When, in addition to the Offshore Lender, another security holder has provided a pledge on the same claim, the following priorities provided for in article 414 of the Civil Code apply to competing security: (1) a registered pledge prevails over a unregistered pledge (the latter not yet being validly constituted); and (2) where both pledges have been registered, the one registered first prevails.
For the avoidance of doubt, please note that the method of determining the priority of rights to claims under a pledge is different from that under factoring agreements.
Another common question is whether a registration with the State Administration of Foreign Exchange of the People’s Republic of China (“SURE“) will be required. According to the opinion of the national foreign exchange administration on the publication of provisions relating to the foreign exchange administration of cross-border guarantees, a cross-border guarantee (which includes a pledge) given by an onshore entity to guarantee its own It follows that no SAFE registration will be required for the Pledge granted by the Onshore Borrower in favor of the Offshore Lender.
However, since AR Funding is a foreign debt of the Offshore Lender to the Onshore Borrower, the Onshore Borrower is required to report relevant information relating to the cross-border financing transaction to SAFE for registration (“Registration of external debt“). Although it is the duty of the Onshore Borrower (and not the Offshore Lender) to report to SAFE, the Offshore Lender is advised to require proof that such registration has been made. Otherwise, the ‘Onshore Borrower may not be able to remit funds out of Mainland China for repayment by itself.
Accounts Receivable Debtors
In practice, where a pledgee enforces the relevant pledge of receivables, it would normally require the relevant debtor of the receivables to perform its obligations directly in favor of the pledgee. But how does enforcing a pledge against an onshore debtor operationally differ from enforcing a pledge against an offshore debtor?

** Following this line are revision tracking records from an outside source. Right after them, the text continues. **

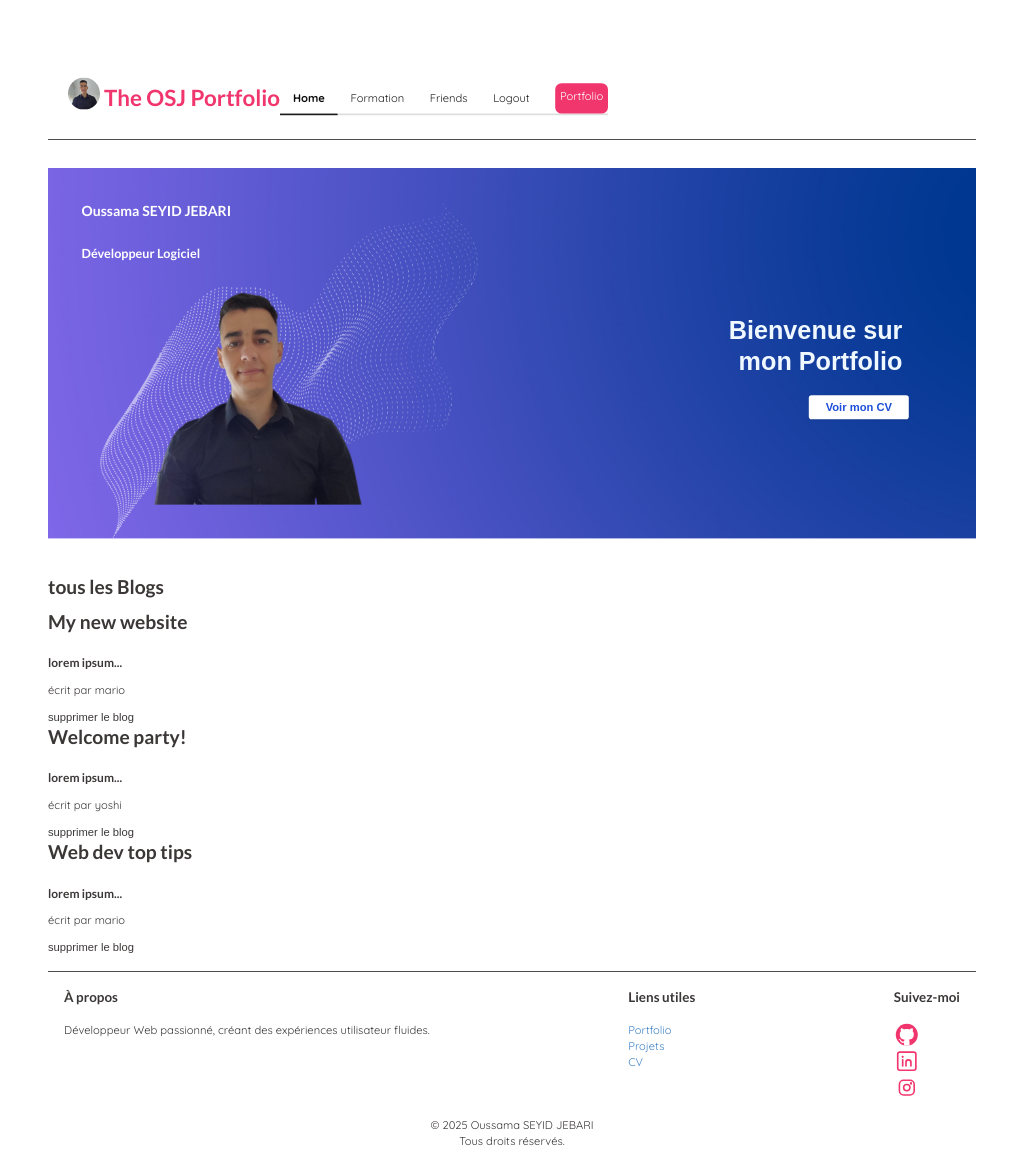
Repository: OussamSJ/Portfolio
Page: /
The author's editor kept a copy of each file at every save. The page is drawn from the files as they stood at one save, then again after the next save.
The browser window is 1280 px wide. The pictures show the whole page, at 80% of full size.
The project was rebuilt for these pictures with package versions that can differ from the ones it lists, and the page was loaded fresh each time. Also part of the build but not shown: src/Random.js, src/Cv.js, src/Expcomponent.js, src/Experiences.js, src/FormationComponent.js, src/Formation.js.

Above is the page before, as saved 2025-05-10 11:19:51.

After the next save:
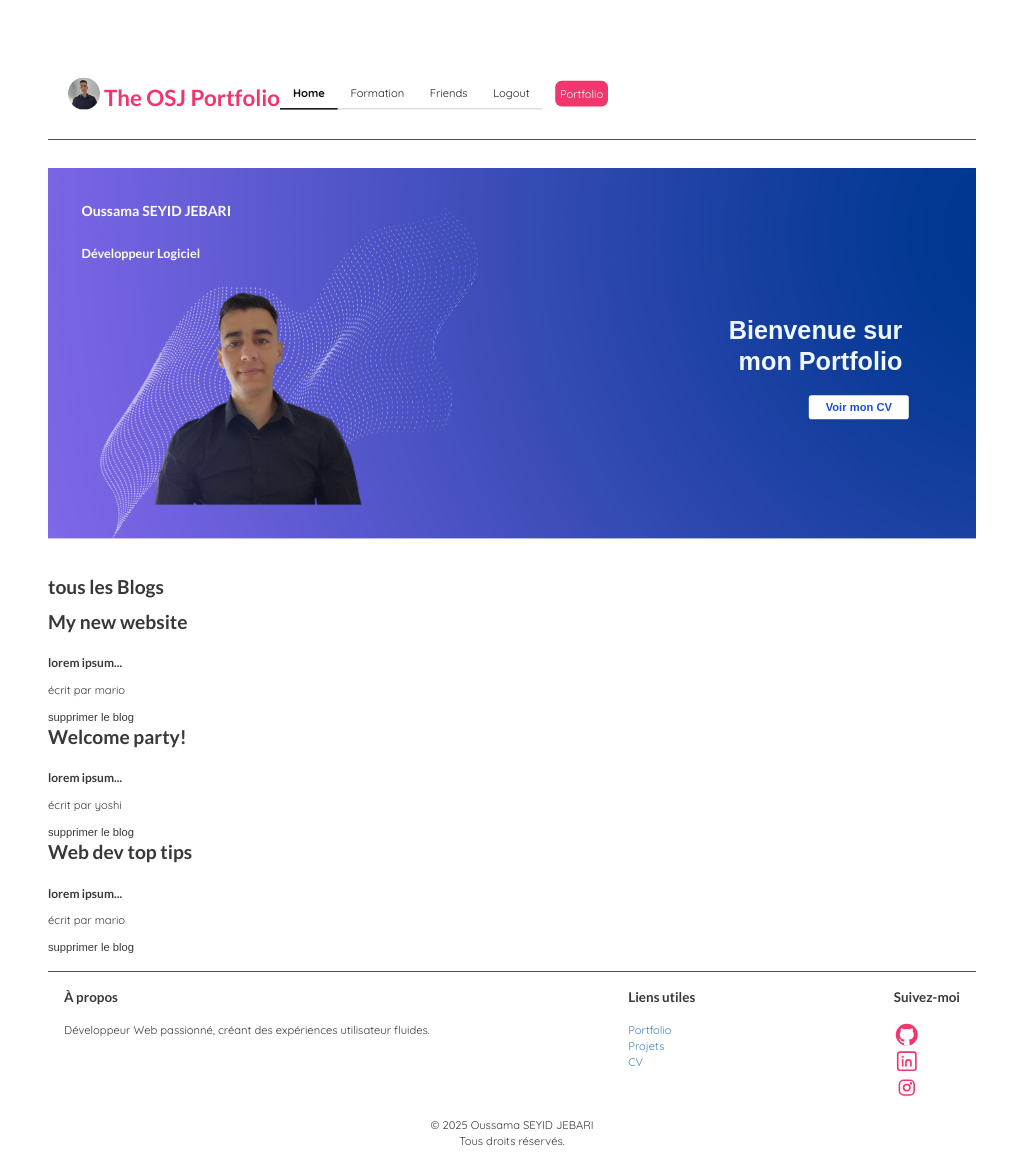
Saved 17 s later.
--- a/src/Navbar.js
+++ b/src/Navbar.js
@@ -38,13 +38,13 @@
               />
 
             </MenuMenu>
-            <a href="/" style={{
+
+          </Menu>
+          <a href="/" style={{
             color: 'white',
             backgroundColor: '#f1356d',
             borderRadius: '8px'
           }}>Portfolio</a>
-          </Menu>
-
       </nav>
     );
   }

Receivables from onshore debtors
Where accounts receivable originally due from an onshore debtor to the Onshore Borrower are to be paid to the Offshore Lender pursuant to the Pledge, a foreign debt(s) will be created between the onshore debtor and the Offshore Lender. In exchange control terms, this would mean that the onshore debtor will only be able to remit the funds due under the pledge to the offshore lender if the onshore debtor has duly completed the Foreign Debt Registration.
Accounts receivable from offshore debtors
In general, there are no legal restrictions on an offshore accounts receivable debtor paying the offshore lender. However, where there is a SAFE record relating to the export transaction between the Onshore Borrower and the offshore debtor, the Onshore Borrower must ensure that the SAFE procedures are properly followed to avoid any future sanction for non-compliance. compliance with foreign exchange regulations.
Claims on future debtors
Alternatively, the Onshore Borrower may pledge its accounts receivable from future debtors in favor of the Offshore Lender, which would require the opening of an onshore account designated by the parties for the sole purpose of receiving the accounts receivable from future debtors. , whereby the Offshore Lender shall have priority over the funds in this account in the future performance of the Undertaking, and such funds may be transferred directly outside of Mainland China. However, in order to ensure the correct processing of the remittance of funds, it is recommended that the offshore lender always checks whether a foreign debt registration has been made in relation to the AR financing and whether the collateral has been registered with the CRC.
In order to fully protect the interests of lenders in the creation of pledges over borrowers’ accounts receivable in mainland China, lenders should always remember to perfect this creation by registering them with the CRC and obtaining evidence of borrowers’ foreign debt registrations. and taking into account exchange control requirements taking into account whether the relevant debtor is an onshore or offshore entity, and whether it is an existing or future debtor.